● Your goal:
Check every line of the data for the string "rows" and copy the ones that have it.
___ Task material
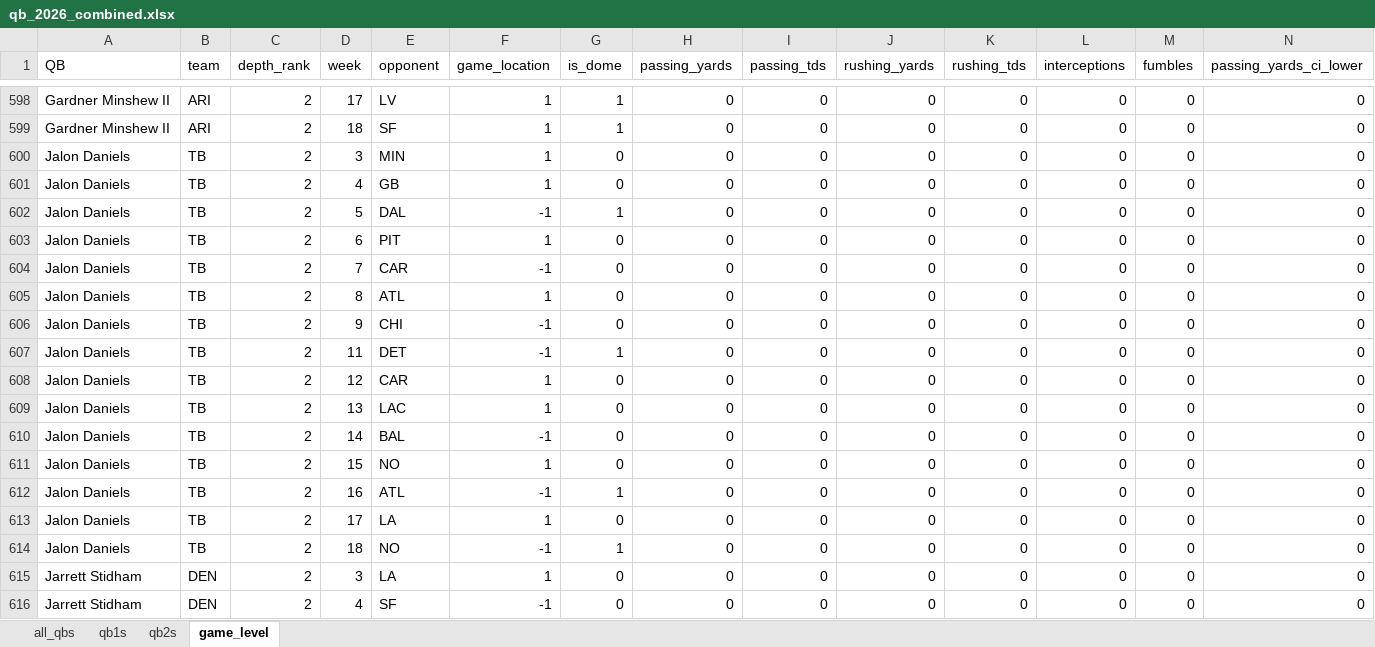
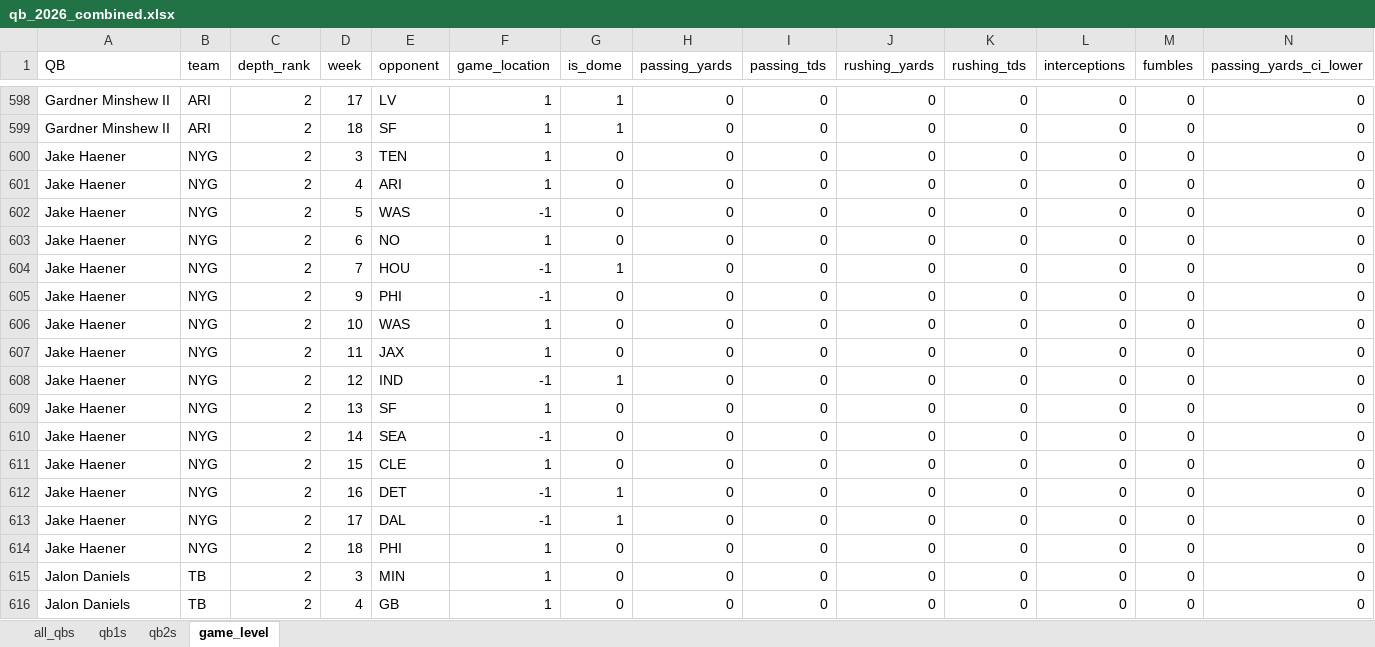
Before and after one commit to egomaniacsfantasy/lineup-lab, an Excel workbook: projections/qb_2026_combined.xlsx, sheet game_level, drawn as a sheet; only a part is shown, gaps mark what is left out; the shorter side is filled out with more unchanged rows; values as stored, in another font and other column widths than the file's, no borders; rows hold the shown columns only; the diff covers the shown part only; the diff names each change by its address in the sheet, - before the commit and + after, or states it on an @@ line.

Commit message:
Update projections: qb_2026_combined.xlsx

```diff
--- a/projections/qb_2026_combined.xlsx (sheet game_level)
+++ b/projections/qb_2026_combined.xlsx (sheet game_level)
+row 600: Jake Haener | NYG | 2 | 3 | TEN | 1 | 0 | 0 | 0 | 0 | 0 | 0 | 0 | 0
+row 601: Jake Haener | NYG | 2 | 4 | ARI | 1 | 0 | 0 | 0 | 0 | 0 | 0 | 0 | 0
+row 602: Jake Haener | NYG | 2 | 5 | WAS | -1 | 0 | 0 | 0 | 0 | 0 | 0 | 0 | 0
+row 603: Jake Haener | NYG | 2 | 6 | NO | 1 | 0 | 0 | 0 | 0 | 0 | 0 | 0 | 0
+row 604: Jake Haener | NYG | 2 | 7 | HOU | -1 | 1 | 0 | 0 | 0 | 0 | 0 | 0 | 0
+row 605: Jake Haener | NYG | 2 | 9 | PHI | -1 | 0 | 0 | 0 | 0 | 0 | 0 | 0 | 0
+row 606: Jake Haener | NYG | 2 | 10 | WAS | 1 | 0 | 0 | 0 | 0 | 0 | 0 | 0 | 0
+row 607: Jake Haener | NYG | 2 | 11 | JAX | 1 | 0 | 0 | 0 | 0 | 0 | 0 | 0 | 0
+row 608: Jake Haener | NYG | 2 | 12 | IND | -1 | 1 | 0 | 0 | 0 | 0 | 0 | 0 | 0
+row 609: Jake Haener | NYG | 2 | 13 | SF | 1 | 0 | 0 | 0 | 0 | 0 | 0 | 0 | 0
+row 610: Jake Haener | NYG | 2 | 14 | SEA | -1 | 0 | 0 | 0 | 0 | 0 | 0 | 0 | 0
+row 611: Jake Haener | NYG | 2 | 15 | CLE | 1 | 0 | 0 | 0 | 0 | 0 | 0 | 0 | 0
+row 612: Jake Haener | NYG | 2 | 16 | DET | -1 | 1 | 0 | 0 | 0 | 0 | 0 | 0 | 0
+row 613: Jake Haener | NYG | 2 | 17 | DAL | -1 | 1 | 0 | 0 | 0 | 0 | 0 | 0 | 0
+row 614: Jake Haener | NYG | 2 | 18 | PHI | 1 | 0 | 0 | 0 | 0 | 0 | 0 | 0 | 0
```
Also changed, not shown: 15 removed rows elsewhere in this sheet, sheet qb2s, sheet all_qbs.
______
● Exercise solution:
Before and after one commit to egomaniacsfantasy/lineup-lab, an Excel workbook: projections/qb_2026_combined.xlsx, sheet game_level, drawn as a sheet; only a part is shown, gaps mark what is left out; the shorter side is filled out with more unchanged rows; values as stored, in another font and other column widths than the file's, no borders; rows hold the shown columns only; the diff covers the shown part only; the diff names each change by its address in the sheet, - before the commit and + after, or states it on an @@ line.
Also changed, not shown: 15 removed rows elsewhere in this sheet, sheet qb2s, sheet all_qbs.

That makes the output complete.